---------- Study material ----------
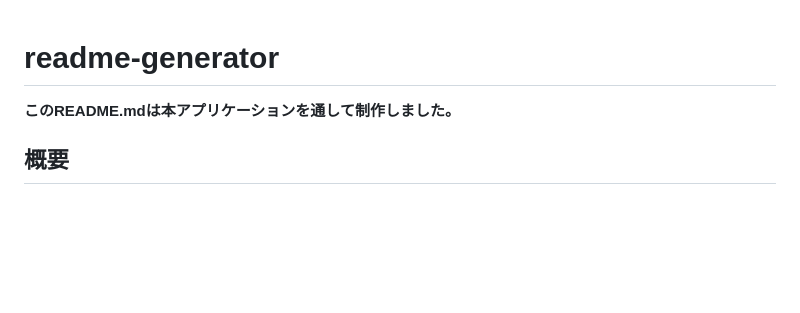
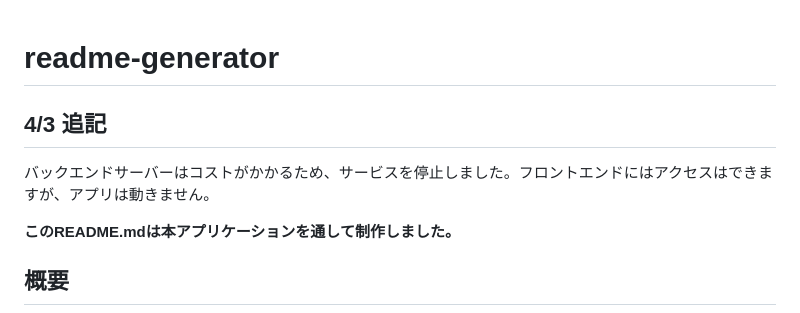
Before and after one commit to Takuya0202/readme-generator, a Markdown page: README.md, the part around the change. Rendered like a GitHub page; blank space fills up the shorter version.

Commit message:
Update README with backend server status
Added a note about the backend server being stopped due to cost, indicating that the frontend is still accessible but the app is non-functional.

```diff
--- a/README.md
+++ b/README.md
@@ -1,4 +1,8 @@
 # readme-generator
+
+## 4/3 追記
+バックエンドサーバーはコストがかかるため、サービスを停止しました。フロントエンドにはアクセスはできますが、アプリは動きません。
+
  **このREADME.mdは本アプリケーションを通して制作しました。**
 ## 概要
 readme-generatorは、エンジニアがプロダクトの魅力を効果的に伝えるためのREADME.md作成を強力にサポートするアプリケーションです。Markdown形式での記述やプロジェクト情報の言語化に苦労し、README.mdの作成を諦めてしまうケースを解決するため、AIエージェントの力を活用して簡単に高品質なREADME.mdを生成できるソリューションを提供します。
```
----------
• Problem to solve
Reproduce each line of the records in which the word "backend" appears.

• Result of the exercise
Update README with backend server status
Added a note about the backend server being stopped due to cost, indicating that the frontend is still accessible but the app is non-functional.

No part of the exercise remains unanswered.